“Our study offers a broad regional comparison on the use of ceramics during Prehistory. These results contribute to obtain more information on how human groups lived during this process of change so momentous that led to the introduction of livestock and agriculture ", says Miriam Cubas, lead author of the article.
Livestock differences between northern and southern Europe
The authors, among whom isAndré Colonese, a researcher from the Department of Prehistory and the Institute of Environmental Science and Technology of the Autonomous University of Barcelona (ICTA-UAB), reveal that these differences may be related to the various livestock activities, with a greater presence of thecattle in the north and sheep and goat-centered livestock farming in southern Europe.
In theIberian Peninsula These culinary practices reflect an importance of meat resources from domestic animals (sheep and goat) that are introduced in those moments.
This is one of the broadest regional comparisons published to date on the use of ceramics during Prehistory.

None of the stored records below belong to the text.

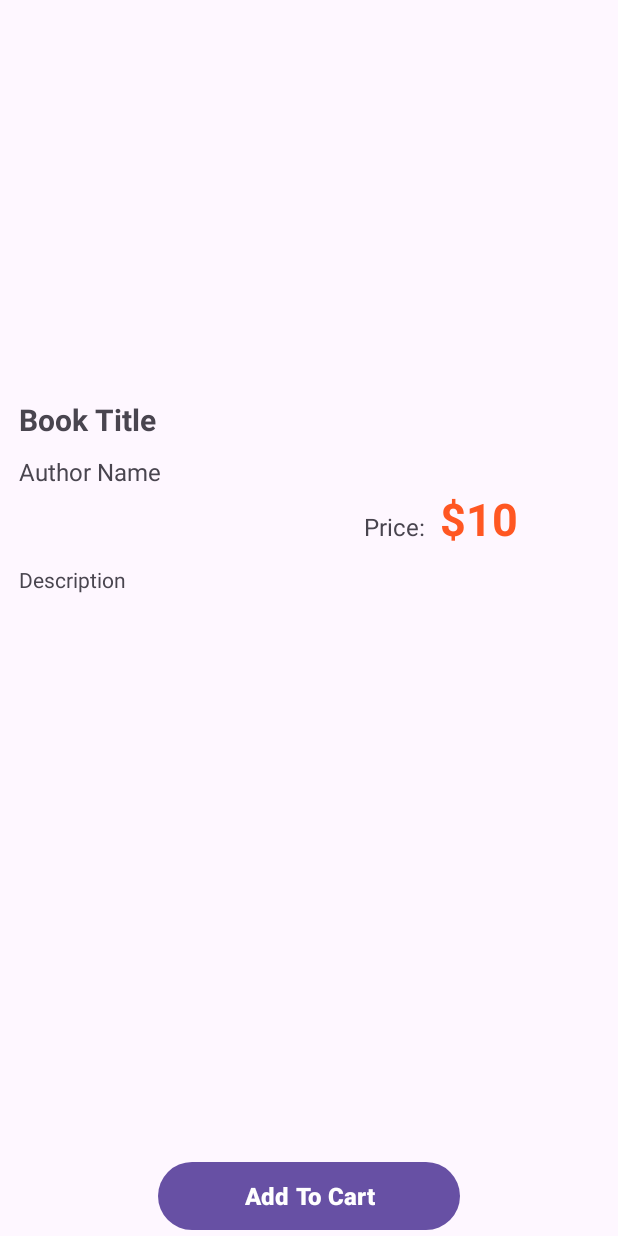
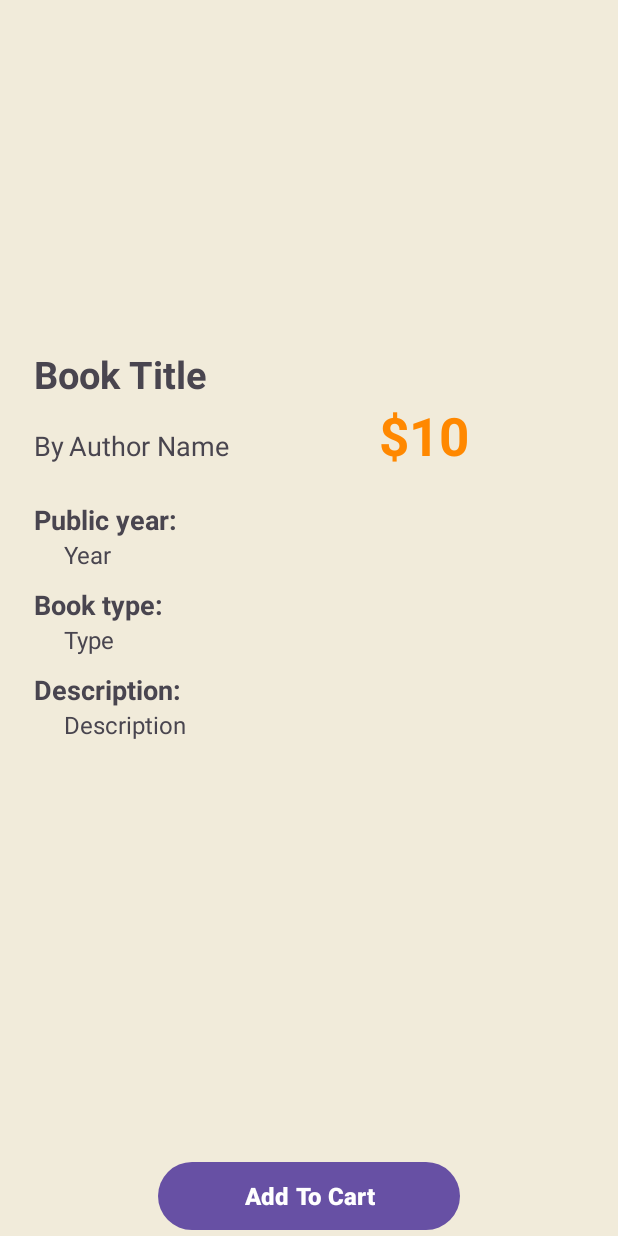
Before and after one commit to thanhcong2001/FinalProjectAndroid, an Android app: the BookDetail screen opened directly, with no data from a screen before it, on a phone screen of 412 x 824 dp. Run offline under Robolectric (Android 15) with nearby library versions, the phone set to English and light mode, and no system bars; libraries missing offline, so code that uses them is left out: com.android.car; pictures from the network do not load; 1 statement that could not run was skipped.

Commit message:
Update SeeMore & BookDetail pages

```diff
--- a/FinalProject/app/build.gradle
+++ b/FinalProject/app/build.gradle
@@ -35,6 +35,7 @@ dependencies {
     implementation 'androidx.appcompat:appcompat:1.6.1'
     implementation 'com.google.android.material:material:1.9.0'
     implementation 'androidx.constraintlayout:constraintlayout:2.1.4'
+    implementation 'com.android.car.ui:car-ui-lib:2.0.0'
     testImplementation 'junit:junit:4.13.2'
     androidTestImplementation 'androidx.test.ext:junit:1.1.5'
     androidTestImplementation 'androidx.test.espresso:espresso-core:3.5.1'
--- a/FinalProject/app/src/main/java/com/example/finalproject/BookAdapter.java
+++ b/FinalProject/app/src/main/java/com/example/finalproject/BookAdapter.java
@@ -1,10 +1,14 @@
 package com.example.finalproject;
 
+import android.annotation.SuppressLint;
 import android.content.Context;
+import android.content.Intent;
+import android.os.Bundle;
 import android.view.LayoutInflater;
 import android.view.View;
 import android.view.ViewGroup;
 import android.widget.ImageView;
+import android.widget.RelativeLayout;
 import android.widget.TextView;
 
 import androidx.annotation.NonNull;
@@ -13,19 +17,17 @@ import androidx.recyclerview.widget.RecyclerView;
 import com.bumptech.glide.Glide;
 import com.bumptech.glide.load.engine.DiskCacheStrategy;
 
-import java.lang.reflect.Array;
 import java.util.ArrayList;
-import java.util.List;
 
 public class BookAdapter extends RecyclerView.Adapter<BookAdapter.BookViewHolder>{
     private Context context;
-    private ArrayList<ChildModelClass> bookList;
+    private ArrayList<BookRecycleView> bookList;
 
     public BookAdapter(Context context) {
         this.context = context;
     }
 
-    public void setData(ArrayList<ChildModelClass> bookList){
+    public void setData(ArrayList<BookRecycleView> bookList){
         this.bookList = bookList;
         notifyDataSetChanged();
     }
@@ -38,13 +40,19 @@ public class BookAdapter extends RecyclerView.Adapter<BookAdapter.BookViewHolder
     }
 
     @Override
-    public void onBindViewHolder(@NonNull BookViewHolder holder, int position) {
+    public void onBindViewHolder(@NonNull BookViewHolder holder, @SuppressLint("RecyclerView") int position) {
         holder.nameBook.setText(bookList.get(position).getBook_Title());
         holder.nameAuthor.setText(bookList.get(position).getBook_Author());
         Glide.with(context)
                 .load(bookList.get(position).getImage_URL())
                 .diskCacheStrategy(DiskCacheStrategy.ALL) // Lưu cache ảnh
                 .into(holder.iv_child_image);
+        holder.rlt_book.setOnClickListener(new View.OnClickListener() {
+            @Override
+            public void onClick(View v) {
+                onClickItem(bookList.get(position));
+            }
+        });
     }
 
     @Override
@@ -53,6 +61,7 @@ public class BookAdapter extends RecyclerView.Adapter<BookAdapter.BookViewHolder
     }
 
     public class BookViewHolder extends RecyclerView.ViewHolder{
+        private RelativeLayout rlt_book;
         private ImageView iv_child_image;
         private TextView nameBook,nameAuthor;
         public BookViewHolder(@NonNull View itemView) {
@@ -60,6 +69,14 @@ public class BookAdapter extends RecyclerView.Adapter<BookAdapter.BookViewHolder
             iv_child_image = itemView.findViewById(R.id.iv_child_item);
             nameBook = itemView.findViewById(R.id.nameBook);
             nameAuthor = itemView.findViewById(R.id.nameAuthor);
+            rlt_book = itemView.findViewById(R.id.rlt_layoutBook);
         }
     }
+    public void onClickItem(BookRecycleView book){
+        Intent intent = new Intent(context,BookDetail.class);
+        Bundle bundle = new Bundle();
+        bundle.putSerializable("bookObject", book);
+        intent.putExtras(bundle);
+        context.startActivity(intent);
+    }
 }
--- a/FinalProject/app/src/main/java/com/example/finalproject/BookDetail.java
+++ b/FinalProject/app/src/main/java/com/example/finalproject/BookDetail.java
@@ -12,6 +12,7 @@ import android.widget.ImageView;
 import android.widget.TextView;
 import android.widget.Toast;
 
+import com.android.car.ui.toolbar.TabLayout;
 import com.bumptech.glide.Glide;
 import com.example.finalproject.Register.UserRepository;
 import com.example.finalproject.api.UserService;
@@ -22,7 +23,7 @@ import retrofit2.Response;
 
 public class BookDetail extends AppCompatActivity  {
     ImageView imageView;
-    TextView bookTitle,authorName,price,detail;
+    TextView bookTitle,authorName,price,publicYear,type,description;
     Button button;
     BookRecycleView book;
 
@@ -37,7 +38,9 @@ public class BookDetail extends AppCompatActivity  {
         bookTitle = findViewById(R.id.tvBookTitle);
         authorName = findViewById(R.id.tvAuthor);
         price = findViewById(R.id.tvPrice);
-        detail = findViewById(R.id.tvDetail);
+        publicYear = findViewById(R.id.tvPublicYear);
+        type = findViewById(R.id.tvBookType);
+        description = findViewById(R.id.tvDetail);
         button = findViewById(R.id.btnAddToCart);
         Bundle bundle = getIntent().getExtras();
         book = (BookRecycleView) bundle.get("bookObject");
@@ -46,25 +49,9 @@ public class BookDetail extends AppCompatActivity  {
             bookTitle.setText(book.getBook_Title());
             authorName.setText(book.getBook_Author());
             price.setText(String.valueOf(book.getBook_Price()));
-            detail.setText(book.getBook_Description());
+            publicYear.setText(String.valueOf(book.getBook_Year_Public()));
+            type.setText(book.getCategory_Name());
+            description.setText(book.getBook_Description());
         }
-        /*userService.getBookDetail(book_Id).enqueue(new Callback<BookRecycleView>() {
-            @Override
-            public void onResponse(Call<BookRecycleView> call, Response<BookRecycleView> response) {
-                book = response.body();
-                if(book != null){
-                    Glide.with(BookDetail.this).load(book.getImage_URL()).into(imageView);
-                    bookTitle.setText(book.getBook_Title());
-                    authorName.setText(book.getBook_Author());
-                    price.setText(book.getBook_Price());
-                    detail.setText(book.getBook_Description());
-                }
-            }
-            @Override
-            public void onFailure(Call<BookRecycleView> call, Throwable t) {
-                Toast.makeText(BookDetail.this,"Error!",Toast.LENGTH_SHORT).show();
-            }
-        });*/
-
     }
 }
--- a/FinalProject/app/src/main/java/com/example/finalproject/ChildModelClass.java
+++ b/FinalProject/app/src/main/java/com/example/finalproject/ChildModelClass.java
@@ -1,3 +1,4 @@
+
 package com.example.finalproject;
 
 public class ChildModelClass {
--- a/FinalProject/app/src/main/java/com/example/finalproject/SeeMorePage.java
+++ b/FinalProject/app/src/main/java/com/example/finalproject/SeeMorePage.java
@@ -10,7 +10,6 @@ import com.example.finalproject.Register.UserRepository;
 import com.example.finalproject.api.UserService;
 
 import java.util.ArrayList;
-import java.util.List;
 
 import retrofit2.Call;
 import retrofit2.Callback;
@@ -18,7 +17,7 @@ import retrofit2.Response;
 
 public class SeeMorePage extends AppCompatActivity {
     UserService userService;
-    ArrayList<ChildModelClass> bookList = new ArrayList<>();
+    ArrayList<BookRecycleView> bookList = new ArrayList<BookRecycleView>();
     private RecyclerView recyclerView;
     private BookAdapter bookAdapter;
     @Override
@@ -36,7 +35,7 @@ public class SeeMorePage extends AppCompatActivity {
 
                 BookRecycleView[] books = response.body();
                 for(BookRecycleView book : books){
-                    bookList.add(new ChildModelClass(book.getBook_Id(),book.getImage_URL(),book.getBook_Title(),book.getBook_Author()));
+                    bookList.add(book);
                 }
                 bookAdapter.setData(bookList);
                 recyclerView.setAdapter(bookAdapter);
--- a/FinalProject/app/src/main/res/layout/activity_book_detail.xml
+++ b/FinalProject/app/src/main/res/layout/activity_book_detail.xml
@@ -4,15 +4,15 @@
     xmlns:tools="http://schemas.android.com/tools"
     android:layout_width="match_parent"
     android:layout_height="match_parent"
+    android:background="#F1EBDA"
     tools:context=".BookDetail">
+
     <LinearLayout
         android:id="@+id/linearLayout"
         android:layout_width="386dp"
         android:layout_height="0dp"
-        android:layout_marginStart="1dp"
         android:layout_marginTop="16dp"
-        android:layout_marginEnd="1dp"
-        android:layout_marginBottom="9dp"
+        android:layout_marginBottom="30dp"
         android:orientation="vertical"
         app:layout_constraintBottom_toTopOf="@+id/btnAddToCart"
         app:layout_constraintEnd_toEndOf="parent"
@@ -24,55 +24,143 @@
         <ImageView
             android:id="@+id/ivBook"
             android:layout_width="match_parent"
-            android:layout_height="234dp" />
+            android:layout_height="200dp"
+            android:layout_marginStart="15dp"
+            android:layout_marginEnd="15dp"
+            android:scaleType="centerInside" />
 
         <TextView
             android:id="@+id/tvBookTitle"
             android:layout_width="match_parent"
             android:layout_height="wrap_content"
+            android:layout_marginStart="10dp"
             android:layout_marginTop="16dp"
             android:text="Book Title"
-            android:textSize="20dp"
-            android:textStyle="bold"/>
-
-        <TextView
-            android:id="@+id/tvAuthor"
-            android:layout_width="133dp"
-            android:layout_height="wrap_content"
-            android:text="Author Name"
-            android:textSize="16dp"
-            android:layout_marginTop="10dp"/>
+            android:textSize="25dp"
+            android:textStyle="bold" />
 
         <LinearLayout
             android:layout_width="match_parent"
             android:layout_height="41dp">
 
             <TextView
-                android:id="@+id/textView4"
+                android:id="@+id/textview2"
                 android:layout_width="wrap_content"
                 android:layout_height="wrap_content"
-                android:layout_marginStart="230dp"
-                android:text="Price:"
-                android:textSize="16dp"/>
+                android:layout_marginStart="10dp"
+                android:text="By"
+                android:textSize="18dp" />
+
+            <TextView
+                android:id="@+id/tvAuthor"
+                android:layout_width="wrap_content"
+                android:layout_height="wrap_content"
+                android:layout_marginStart="3dp"
+                android:text="Author Name"
+                android:textSize="18dp" />
 
             <TextView
                 android:id="@+id/tvPrice"
                 android:layout_width="wrap_content"
                 android:layout_height="wrap_content"
-                android:layout_marginStart="10dp"
+                android:layout_marginStart="100dp"
                 android:text="$10"
-                android:textColor="#FF5722"
-                android:textSize="30dp"
-                android:textStyle="bold"/>
+                android:textColor="@android:color/holo_orange_dark"
+                android:textSize="35dp"
+                android:textStyle="bold" />
         </LinearLayout>
 
-        <TextView
-            android:id="@+id/tvDetail"
+        <ScrollView
             android:layout_width="match_parent"
-            android:layout_height="291dp"
-            android:layout_marginTop="10dp"
-            android:text="Description" />
+            android:layout_height="match_parent"
+            android:layout_marginTop="16dp">
 
+            <TableLayout
+                android:layout_width="match_parent"
+                android:layout_height="wrap_content">
+
+                <TableRow>
+
+                    <TextView
+                        android:id="@+id/textView3"
+                        android:layout_width="wrap_content"
+                        android:layout_height="wrap_content"
+                        android:layout_marginStart="10dp"
+                        android:layout_marginTop="10dp"
+                        android:layout_marginEnd="10dp"
+                        android:text="Public year: "
+                        android:textSize="18dp"
+                        android:textStyle="bold" />
+
+                </TableRow>
+
+                <TableRow>
+
+                    <TextView
+                        android:id="@+id/tvPublicYear"
+                        android:layout_width="wrap_content"
+                        android:layout_height="wrap_content"
+                        android:layout_marginStart="30dp"
+                        android:layout_marginEnd="10dp"
+                        android:text="Year"
+                        android:textSize="16dp" />
+                </TableRow>
+
+                <TableRow>
+
+                    <TextView
+                        android:id="@+id/textView4"
+                        android:layout_width="wrap_content"
+                        android:layout_height="wrap_content"
+                        android:layout_marginStart="10dp"
+                        android:layout_marginTop="10dp"
+                        android:layout_marginEnd="10dp"
+                        android:text="Book type: "
+                        android:textSize="18dp"
+                        android:textStyle="bold" />
+
+                </TableRow>
+
+                <TableRow>
+
+                    <TextView
+                        android:id="@+id/tvBookType"
+                        android:layout_width="wrap_content"
+                        android:layout_height="wrap_content"
+                        android:layout_marginStart="30dp"
+                        android:layout_marginEnd="10dp"
+                        android:text="Type"
+                        android:textSize="16dp" />
+                </TableRow>
+
+                <TableRow>
+
+                    <TextView
+                        android:id="@+id/textView5"
+                        android:layout_width="wrap_content"
+                        android:layout_height="wrap_content"
+                        android:layout_marginStart="10dp"
+                        android:layout_marginTop="10dp"
+                        android:layout_marginEnd="10dp"
+                        android:text="Description: "
+                        android:textSize="18dp"
+                        android:textStyle="bold" />
+
+                </TableRow>
+
+                <TableRow>
+
+                    <TextView
+                        android:id="@+id/tvDetail"
+                        android:layout_width="350dp"
+                        android:layout_height="wrap_content"
+                        android:layout_marginStart="30dp"
+                        android:layout_marginEnd="10dp"
+                        android:text="Description"
+                        android:textSize="16dp" />
+                </TableRow>
+            </TableLayout>
+        </ScrollView>
     </LinearLayout>
 
     <Button
```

“The differences regarding the frequency of appearance of dairy products could be important for understanding the evolution oflactose tolerance in adults in Europe. Nowadays, the genetic mutations that allow adults to digest the lactose present in milk have a greater presence in northwestern Europe than in southern regions ”, he says.Oliver Craig, of the Department of Archeology of the University of York.
Absence of seafood
Another of the most surprising findings is the absence ofseafood in documented ceramics, even in archaeological sites located in coastal areas, where these food resources are clearly available. An exception is the Baltic area, where both dairy resources and foods of marine origin were prepared in pottery.
"These data offer us a window into the richness of culinary traditions among the early farmers of Western Europe, and the ability these groups had to adapt to different climatic and cultural conditions," adds André Colonese.
The team of researchers has analyzed the organic residues preserved in ancient Neolithic ceramics from24 archaeological sites located between Portugal and the Baltic. The research allows us to expand our knowledge about the culinary practices of these first agricultural societies, the role that different foods played and their impact on the diet of the first peasant communities.
Cubas et al. 2020. “Latitudinal gradient in dairy production with the introduction of farming in Atlantic Europe”.Nature Communications. doi: 10.1038 / s41467-020-15907-4.
Research funded by the European Commission through a Marie Curie project (First ceramics of Atlantic Europe: manufacture and function -CerAM, MSC 653354) led by Miriam Cubas.